<<<<

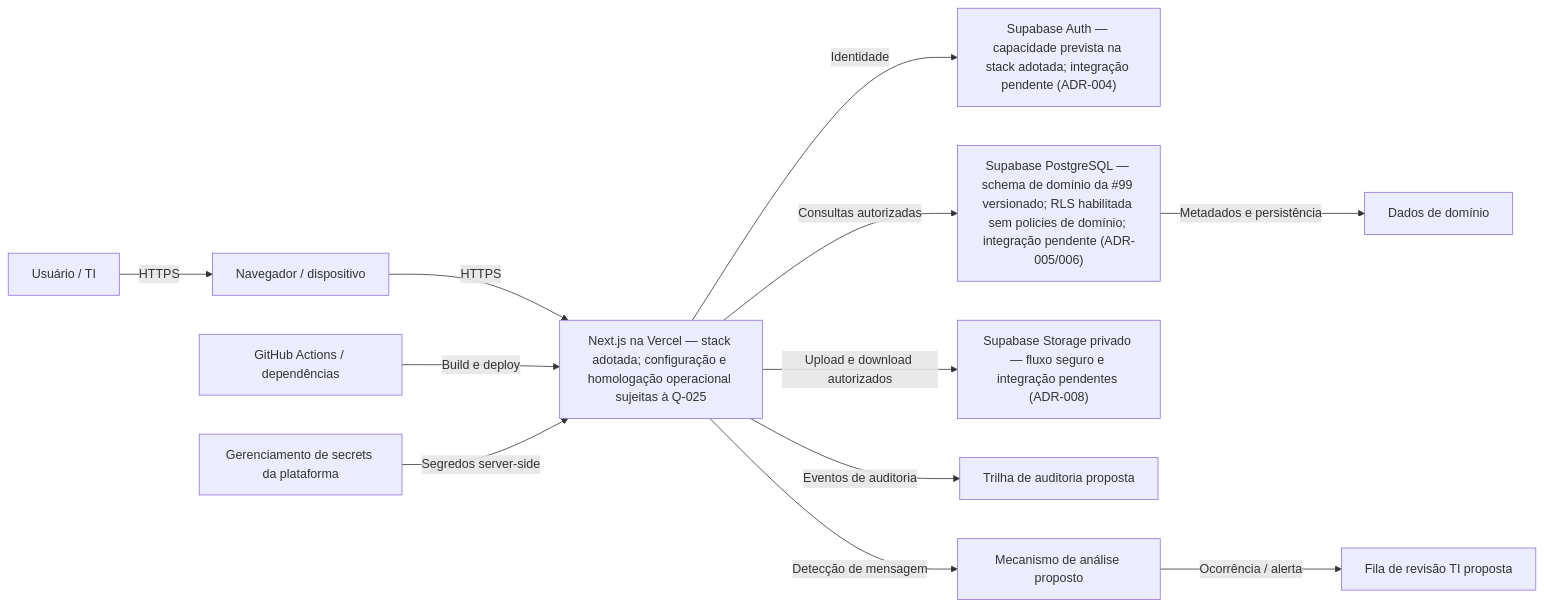
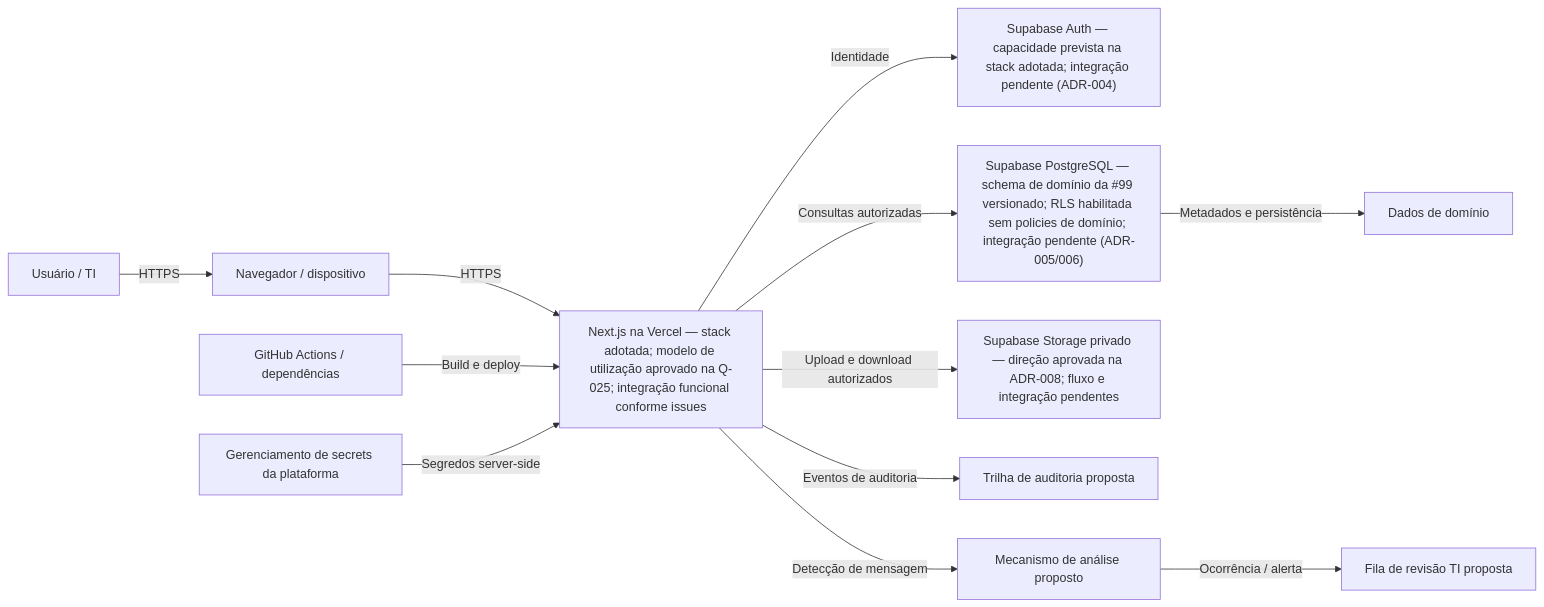
The diagram in docs/security/issue-125-modelo-de-ameacas.md (Aluvioz/Polychat), drawn with Mermaid before and after one commit. The commit also changed other lines of this file, not shown here.

```diff
--- a/docs/security/issue-125-modelo-de-ameacas.md
+++ b/docs/security/issue-125-modelo-de-ameacas.md
@@ -131,14 +131,14 @@
 ~~~mermaid
 flowchart LR
     U["Usuário / TI"] -->|HTTPS| B["Navegador / dispositivo"]
-    B -->|HTTPS| V["Next.js na Vercel — stack adotada; configuração e homologação operacional sujeitas à Q-025"]
+    B -->|HTTPS| V["Next.js na Vercel — stack adotada; modelo de utilização aprovado na Q-025; integração funcional conforme issues"]
     V -->|Identidade| A["Supabase Auth — capacidade prevista na stack adotada; integração pendente (ADR-004)"]
     V -->|Consultas autorizadas| P["Supabase PostgreSQL — schema de domínio da #99 versionado; RLS habilitada sem policies de domínio; integração pendente (ADR-005/006)"]
-    V -->|Upload e download autorizados| S["Supabase Storage privado — fluxo seguro e integração pendentes (ADR-008)"]
+    V -->|Upload e download autorizados| S["Supabase Storage privado — direção aprovada na ADR-008; fluxo e integração pendentes"]
     P -->|Metadados e persistência| D["Dados de domínio"]
     V -->|Eventos de auditoria| L["Trilha de auditoria proposta"]
     V -->|Detecção de mensagem| M["Mecanismo de análise proposto"]
     M -->|Ocorrência / alerta| Q["Fila de revisão TI proposta"]
     CI["GitHub Actions / dependências"] -->|Build e deploy| V
     K["Gerenciamento de secrets da plataforma"] -->|Segredos server-side| V
 ~~~
```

>>>>

[Your instructions]: The copy you output must match the entries above exactly, except that it has no pictures.

[Response to this task]:
The diagram in docs/security/issue-125-modelo-de-ameacas.md (Aluvioz/Polychat), drawn with Mermaid before and after one commit. The commit also changed other lines of this file, not shown here.

```diff
--- a/docs/security/issue-125-modelo-de-ameacas.md
+++ b/docs/security/issue-125-modelo-de-ameacas.md
@@ -131,14 +131,14 @@
 ~~~mermaid
 flowchart LR
     U["Usuário / TI"] -->|HTTPS| B["Navegador / dispositivo"]
-    B -->|HTTPS| V["Next.js na Vercel — stack adotada; configuração e homologação operacional sujeitas à Q-025"]
+    B -->|HTTPS| V["Next.js na Vercel — stack adotada; modelo de utilização aprovado na Q-025; integração funcional conforme issues"]
     V -->|Identidade| A["Supabase Auth — capacidade prevista na stack adotada; integração pendente (ADR-004)"]
     V -->|Consultas autorizadas| P["Supabase PostgreSQL — schema de domínio da #99 versionado; RLS habilitada sem policies de domínio; integração pendente (ADR-005/006)"]
-    V -->|Upload e download autorizados| S["Supabase Storage privado — fluxo seguro e integração pendentes (ADR-008)"]
+    V -->|Upload e download autorizados| S["Supabase Storage privado — direção aprovada na ADR-008; fluxo e integração pendentes"]
     P -->|Metadados e persistência| D["Dados de domínio"]
     V -->|Eventos de auditoria| L["Trilha de auditoria proposta"]
     V -->|Detecção de mensagem| M["Mecanismo de análise proposto"]
     M -->|Ocorrência / alerta| Q["Fila de revisão TI proposta"]
     CI["GitHub Actions / dependências"] -->|Build e deploy| V
     K["Gerenciamento de secrets da plataforma"] -->|Segredos server-side| V
 ~~~
```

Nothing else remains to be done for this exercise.